Another prominent field is clonal evolution. The appearance of mutations that give some cells the ability to divide more and better than their neighbors is at the very heart of tumor formation. These cells, which are identical, are called clones. In recent years, it has been observed that some mutations and the prevalence and evolution of these clones also play a role in ageing. This field is covered by several presentations at the conference.
Another strength of the conference is the talks focused on the study of blood cells and diseases. Blood is a tissue that is straightforward to work with because it is easy to extract (and extraction is relatively safe), and cells from blood can be readily isolated. Therefore, many of the discoveries about the dynamics of stem cells, whether in ageing, tumor formation, or interaction with the immune system, have first been observed in blood.
The "omics" revolution
Technological progress has been critical for the advancement of research. In this regard, an experiment in which only a few cells could previously be analyzed now allows data from hundreds of thousands to be obtained. Research is thus accelerated, information from various disciplines can be better integrated, and conclusions are stronger because they are supported by more data.
Given the great relevance of technology, the conference also involves renowned experts in technologies such as individual cell sequencing, quantitative genomics, and clonal analysis, who will share the latest advances and the most innovative techniques.

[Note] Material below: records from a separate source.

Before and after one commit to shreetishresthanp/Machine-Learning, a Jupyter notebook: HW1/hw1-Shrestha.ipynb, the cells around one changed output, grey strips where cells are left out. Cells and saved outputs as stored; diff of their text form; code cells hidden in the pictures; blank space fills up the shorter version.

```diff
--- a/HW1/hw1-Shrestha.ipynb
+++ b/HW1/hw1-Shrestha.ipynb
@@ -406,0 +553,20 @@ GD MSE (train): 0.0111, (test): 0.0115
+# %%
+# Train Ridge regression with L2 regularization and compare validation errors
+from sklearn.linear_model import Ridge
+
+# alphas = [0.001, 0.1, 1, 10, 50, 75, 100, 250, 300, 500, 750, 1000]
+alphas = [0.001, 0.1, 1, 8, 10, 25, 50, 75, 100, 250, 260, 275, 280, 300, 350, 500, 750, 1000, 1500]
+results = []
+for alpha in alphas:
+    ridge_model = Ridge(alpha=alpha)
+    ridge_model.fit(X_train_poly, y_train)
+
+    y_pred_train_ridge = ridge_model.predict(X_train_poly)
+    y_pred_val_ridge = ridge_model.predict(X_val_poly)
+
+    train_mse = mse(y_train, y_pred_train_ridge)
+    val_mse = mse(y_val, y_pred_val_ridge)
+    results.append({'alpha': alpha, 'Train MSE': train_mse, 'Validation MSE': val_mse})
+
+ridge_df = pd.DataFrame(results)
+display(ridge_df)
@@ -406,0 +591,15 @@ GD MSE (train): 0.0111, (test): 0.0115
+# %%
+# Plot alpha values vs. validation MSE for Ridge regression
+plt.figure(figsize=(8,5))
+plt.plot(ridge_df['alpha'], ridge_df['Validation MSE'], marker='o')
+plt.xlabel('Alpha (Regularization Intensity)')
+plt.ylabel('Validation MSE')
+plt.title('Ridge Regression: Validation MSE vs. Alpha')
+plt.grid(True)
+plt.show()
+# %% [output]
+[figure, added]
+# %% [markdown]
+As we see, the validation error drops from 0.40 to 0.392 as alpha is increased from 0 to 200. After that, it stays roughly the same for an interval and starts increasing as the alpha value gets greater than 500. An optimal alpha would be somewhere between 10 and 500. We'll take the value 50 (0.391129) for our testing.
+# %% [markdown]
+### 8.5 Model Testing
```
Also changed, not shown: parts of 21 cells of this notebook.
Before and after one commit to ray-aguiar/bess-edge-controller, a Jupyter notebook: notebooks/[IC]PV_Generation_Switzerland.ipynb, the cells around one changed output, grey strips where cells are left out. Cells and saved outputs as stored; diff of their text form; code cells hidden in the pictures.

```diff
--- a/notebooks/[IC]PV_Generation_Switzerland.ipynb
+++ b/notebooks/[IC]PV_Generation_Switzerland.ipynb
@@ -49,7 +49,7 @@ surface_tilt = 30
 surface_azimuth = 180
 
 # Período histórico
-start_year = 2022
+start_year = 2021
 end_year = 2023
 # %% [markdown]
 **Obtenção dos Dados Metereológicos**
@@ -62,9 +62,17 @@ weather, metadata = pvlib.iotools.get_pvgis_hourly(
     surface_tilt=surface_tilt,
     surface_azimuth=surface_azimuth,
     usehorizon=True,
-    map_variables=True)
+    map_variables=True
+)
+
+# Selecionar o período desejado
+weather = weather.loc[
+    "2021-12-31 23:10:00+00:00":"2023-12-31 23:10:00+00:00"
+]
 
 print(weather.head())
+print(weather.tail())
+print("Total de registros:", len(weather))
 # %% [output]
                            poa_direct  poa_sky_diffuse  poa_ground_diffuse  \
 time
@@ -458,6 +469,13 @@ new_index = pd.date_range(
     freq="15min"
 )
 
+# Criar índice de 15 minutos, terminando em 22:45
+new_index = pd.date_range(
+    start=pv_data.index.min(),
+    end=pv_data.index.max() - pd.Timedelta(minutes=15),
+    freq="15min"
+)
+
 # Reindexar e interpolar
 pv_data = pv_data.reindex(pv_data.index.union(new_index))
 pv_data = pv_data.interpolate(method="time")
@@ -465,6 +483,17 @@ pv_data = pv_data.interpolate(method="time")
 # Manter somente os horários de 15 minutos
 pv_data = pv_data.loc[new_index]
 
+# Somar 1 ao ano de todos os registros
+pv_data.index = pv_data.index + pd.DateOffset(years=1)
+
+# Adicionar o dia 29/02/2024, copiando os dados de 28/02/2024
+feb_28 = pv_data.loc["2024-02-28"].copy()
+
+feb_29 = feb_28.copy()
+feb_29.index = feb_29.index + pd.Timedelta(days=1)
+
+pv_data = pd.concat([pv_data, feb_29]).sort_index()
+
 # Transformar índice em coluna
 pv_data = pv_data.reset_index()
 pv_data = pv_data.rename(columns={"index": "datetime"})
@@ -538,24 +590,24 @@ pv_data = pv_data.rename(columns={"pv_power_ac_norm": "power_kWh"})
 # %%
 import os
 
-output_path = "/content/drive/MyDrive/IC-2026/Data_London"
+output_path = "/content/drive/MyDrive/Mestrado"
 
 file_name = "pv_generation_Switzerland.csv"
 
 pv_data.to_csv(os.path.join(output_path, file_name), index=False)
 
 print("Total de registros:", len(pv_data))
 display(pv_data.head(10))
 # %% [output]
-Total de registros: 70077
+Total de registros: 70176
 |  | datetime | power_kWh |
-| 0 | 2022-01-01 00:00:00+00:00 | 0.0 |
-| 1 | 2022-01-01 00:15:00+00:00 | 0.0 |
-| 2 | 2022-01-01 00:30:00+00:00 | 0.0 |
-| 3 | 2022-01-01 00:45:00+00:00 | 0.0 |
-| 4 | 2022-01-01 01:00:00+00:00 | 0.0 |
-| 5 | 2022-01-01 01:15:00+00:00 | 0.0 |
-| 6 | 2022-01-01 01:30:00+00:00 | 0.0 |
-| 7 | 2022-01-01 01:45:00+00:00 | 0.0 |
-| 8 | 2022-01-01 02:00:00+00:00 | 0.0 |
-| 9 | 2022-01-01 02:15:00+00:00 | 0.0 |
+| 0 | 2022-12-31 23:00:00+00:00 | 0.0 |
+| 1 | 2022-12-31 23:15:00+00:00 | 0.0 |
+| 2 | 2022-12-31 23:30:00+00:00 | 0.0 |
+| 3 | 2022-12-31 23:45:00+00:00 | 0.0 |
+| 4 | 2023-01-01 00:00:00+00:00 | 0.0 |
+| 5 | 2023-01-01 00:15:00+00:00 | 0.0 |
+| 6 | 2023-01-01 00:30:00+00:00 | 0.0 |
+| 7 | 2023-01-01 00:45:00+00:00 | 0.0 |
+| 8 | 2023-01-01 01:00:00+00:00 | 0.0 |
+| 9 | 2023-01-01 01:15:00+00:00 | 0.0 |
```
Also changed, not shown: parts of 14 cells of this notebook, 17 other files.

In addition to international experts, the conference also features a large number of talks by young researchers and also poster sessions, which will round off the presentations and provide new perspectives.